Given recent attention to potential bee harm from neonicotinoids, one could assume beekeepers would be thrilled that Health Canada is banning the use of the insecticides, which has been linked to bee deaths and pollinator decline.
Landen Stronks, a beekeeper from Iron Springs, Alta., is definitely not thrilled.
Stronks and other Alberta beekeepers are worried about what happens if and when neonicotinoids are phased out.
“We are quite concerned … because that technology (neonicotinoid seed treatments), when used properly … has managed the risk of exposure (to bees) and its provided risk mitigation to the grower,” Stronks said.
In mid-August, Health Canada’s Pest Management Regulatory Agency proposed to ban all outdoor uses of clothianidin and thiamethoxam, made by Bayer and Syngenta, because of an unacceptable risk to aquatic insects. They are applied to almost all the corn and canola seed in Canada and a portion of soybean acres.
Stronks, vice-president of the Alberta Beekeepers Commission, said the organization is working on a response to the Health Canada decision on neonics. Many beekeepers are worried about the consequences of a phase-out because farmers who produce canola and other crops are going to use insecticides to control pests.
“Growers will need to use something…. Our biggest fear is going to go back to a foliar spray,” Stronks said, noting that foliar sprays are more hazardous for bees.
“It always goes back to managing the risk of exposure. That’s the biggest thing. Neonics seem to be a technology that managed that risk.”
Apiarists in Ontario are also worried about the proposed ban, but for a different reason.
The Ontario Beekeepers’ Association believes Health Canada’s neonicotinoid ban should happen tomorrow.
“The phase-out period of three to five years makes no sense. If a product is deemed harmful, why would we not stop using it immediately?” the OBA said in a statement.

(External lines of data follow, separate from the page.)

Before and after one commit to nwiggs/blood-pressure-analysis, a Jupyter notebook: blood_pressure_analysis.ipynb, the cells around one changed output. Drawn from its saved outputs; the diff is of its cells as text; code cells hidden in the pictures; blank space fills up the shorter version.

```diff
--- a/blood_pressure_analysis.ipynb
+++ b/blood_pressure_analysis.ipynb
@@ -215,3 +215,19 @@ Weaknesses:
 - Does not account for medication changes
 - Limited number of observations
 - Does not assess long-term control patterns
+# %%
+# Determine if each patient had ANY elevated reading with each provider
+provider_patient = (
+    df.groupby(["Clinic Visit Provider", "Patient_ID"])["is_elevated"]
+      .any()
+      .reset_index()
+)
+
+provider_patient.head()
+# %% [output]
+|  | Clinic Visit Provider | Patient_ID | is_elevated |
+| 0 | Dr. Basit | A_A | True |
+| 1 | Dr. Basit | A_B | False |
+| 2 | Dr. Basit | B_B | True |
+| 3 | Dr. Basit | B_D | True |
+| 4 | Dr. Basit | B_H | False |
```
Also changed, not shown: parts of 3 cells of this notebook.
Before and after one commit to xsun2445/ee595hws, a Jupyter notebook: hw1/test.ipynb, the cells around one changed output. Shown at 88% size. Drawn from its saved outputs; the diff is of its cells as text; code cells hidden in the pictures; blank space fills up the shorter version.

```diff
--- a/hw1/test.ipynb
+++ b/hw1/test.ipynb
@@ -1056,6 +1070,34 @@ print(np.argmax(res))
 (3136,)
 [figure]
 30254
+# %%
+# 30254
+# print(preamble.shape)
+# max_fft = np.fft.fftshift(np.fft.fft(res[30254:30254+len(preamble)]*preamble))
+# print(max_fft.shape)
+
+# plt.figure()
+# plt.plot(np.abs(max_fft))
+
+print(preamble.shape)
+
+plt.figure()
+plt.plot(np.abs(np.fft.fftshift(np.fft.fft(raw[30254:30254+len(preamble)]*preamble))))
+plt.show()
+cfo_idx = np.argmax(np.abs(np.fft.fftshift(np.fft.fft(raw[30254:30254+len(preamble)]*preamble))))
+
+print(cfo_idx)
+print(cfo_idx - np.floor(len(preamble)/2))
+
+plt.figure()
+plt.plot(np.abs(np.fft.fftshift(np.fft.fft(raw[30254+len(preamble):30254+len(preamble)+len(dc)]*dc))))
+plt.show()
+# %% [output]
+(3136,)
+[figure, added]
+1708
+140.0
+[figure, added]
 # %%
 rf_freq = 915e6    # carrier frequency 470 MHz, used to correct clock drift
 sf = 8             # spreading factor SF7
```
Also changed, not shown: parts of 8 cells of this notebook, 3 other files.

“Ontario beekeepers’ colonies continue to suffer (from) exposure to the widespread use of neonics on field crops as seed treatments and foliar sprays.”
At first glance, it seems odd that beekeepers in Ontario believe neonics are destroying bee colonies and western Canadian beekeepers support the use of neonicotinoid seed treatments.
But for most of the last five years, Ontario beekeepers have clanged alarm bells about the dangers of neonics and prairie honey producers have shrugged their shoulders.
Stronks lives in Alberta, so he admittedly doesn’t know what it’s like to keep bees in Ontario.
Still, he does wonder about the disparity of opinion.
“It’s been spun (in the media) that you get rid of neonics and all of our problems in the world will be fixed,” he said.
“There’s a bigger push from Eastern Canada than West to say we have a real issue with neonics…. It seems like there are more special interest groups that are jumping onboard … out there.”
On his farm, Stronks keeps leafcutter bees and honeybees, which mostly forage on canola.
“We participate in research every year (where) scientists monitor our hives to let us know if we have any kind of level of anything that’s detrimental to our hives,” he said.
Stronks and the scientists haven’t detected any ill effects from neonics applied to canola seeds.
“It’s not our biggest issue,” he said. “If they’re used according to the instructions, the label directions, there’s a level of comfort (with neonics).”